INSTRUCTIONS FOR THE TASK
Which lines of the entries contain the string "Demo"? Please find them and copy them.

DATA FOR THIS EXERCISE
★ ★ ★ ★

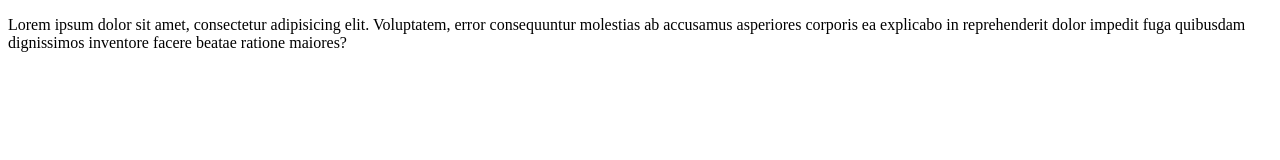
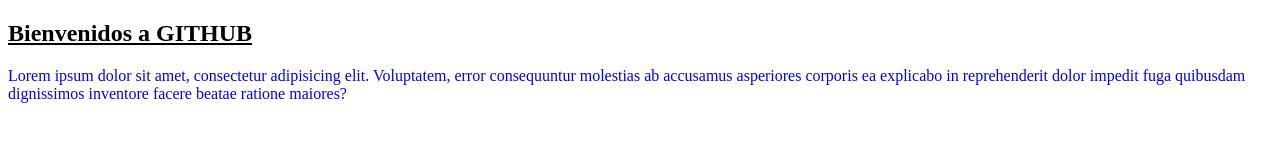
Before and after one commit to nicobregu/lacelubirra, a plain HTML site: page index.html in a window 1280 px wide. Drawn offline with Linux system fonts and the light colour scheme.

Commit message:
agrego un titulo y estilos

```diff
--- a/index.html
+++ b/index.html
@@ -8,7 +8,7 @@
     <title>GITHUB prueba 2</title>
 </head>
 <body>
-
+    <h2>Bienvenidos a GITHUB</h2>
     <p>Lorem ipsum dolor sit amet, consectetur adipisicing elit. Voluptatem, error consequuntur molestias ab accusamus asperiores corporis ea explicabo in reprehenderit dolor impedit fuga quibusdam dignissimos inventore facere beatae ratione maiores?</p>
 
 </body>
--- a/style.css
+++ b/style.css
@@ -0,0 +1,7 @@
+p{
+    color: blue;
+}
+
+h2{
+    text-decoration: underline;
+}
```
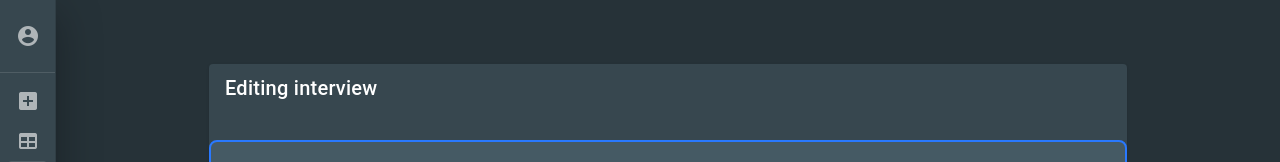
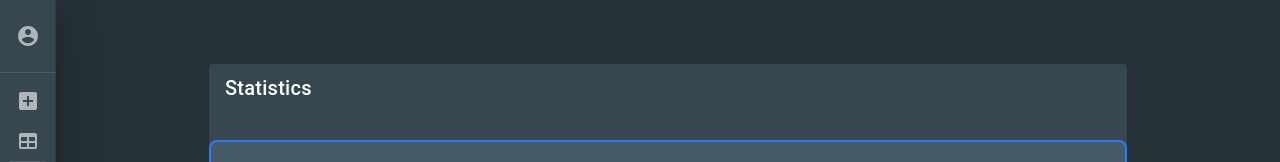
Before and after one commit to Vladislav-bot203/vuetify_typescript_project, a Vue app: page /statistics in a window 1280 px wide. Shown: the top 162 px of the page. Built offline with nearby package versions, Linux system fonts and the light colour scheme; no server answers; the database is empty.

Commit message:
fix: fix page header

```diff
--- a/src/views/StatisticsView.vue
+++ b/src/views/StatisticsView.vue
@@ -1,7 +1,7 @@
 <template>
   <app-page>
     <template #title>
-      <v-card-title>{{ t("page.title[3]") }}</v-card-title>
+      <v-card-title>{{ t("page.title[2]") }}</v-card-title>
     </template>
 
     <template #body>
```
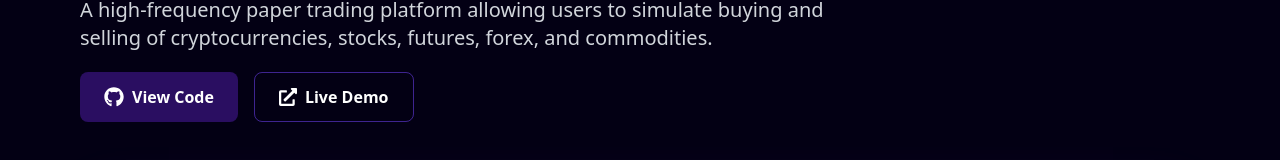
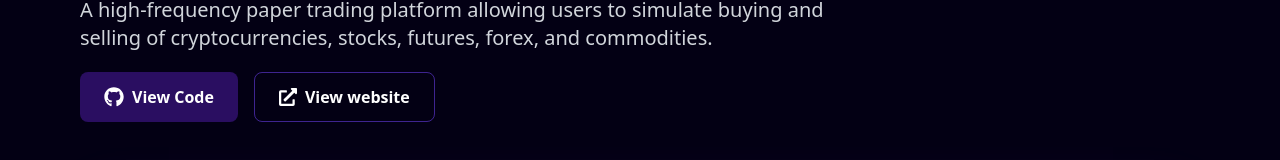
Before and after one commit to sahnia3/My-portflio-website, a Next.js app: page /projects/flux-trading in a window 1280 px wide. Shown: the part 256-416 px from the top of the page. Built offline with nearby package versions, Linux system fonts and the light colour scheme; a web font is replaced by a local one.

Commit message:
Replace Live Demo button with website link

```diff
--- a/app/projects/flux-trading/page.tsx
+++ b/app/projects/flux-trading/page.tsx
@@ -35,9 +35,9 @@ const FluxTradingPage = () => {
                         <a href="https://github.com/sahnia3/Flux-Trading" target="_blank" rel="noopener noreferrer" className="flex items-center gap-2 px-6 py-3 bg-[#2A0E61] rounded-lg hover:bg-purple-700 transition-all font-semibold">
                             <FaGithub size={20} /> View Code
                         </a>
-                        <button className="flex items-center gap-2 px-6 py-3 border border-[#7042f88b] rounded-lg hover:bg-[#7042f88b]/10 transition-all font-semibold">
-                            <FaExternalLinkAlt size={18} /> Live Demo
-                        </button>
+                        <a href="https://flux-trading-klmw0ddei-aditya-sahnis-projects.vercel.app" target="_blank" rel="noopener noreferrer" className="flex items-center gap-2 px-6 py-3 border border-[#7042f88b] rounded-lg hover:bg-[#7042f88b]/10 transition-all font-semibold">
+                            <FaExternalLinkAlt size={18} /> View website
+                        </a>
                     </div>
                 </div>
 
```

★ ★ ★ ★

RESPONSE AREA
Replace Live Demo button with website link
-                            <FaExternalLinkAlt size={18} /> Live Demo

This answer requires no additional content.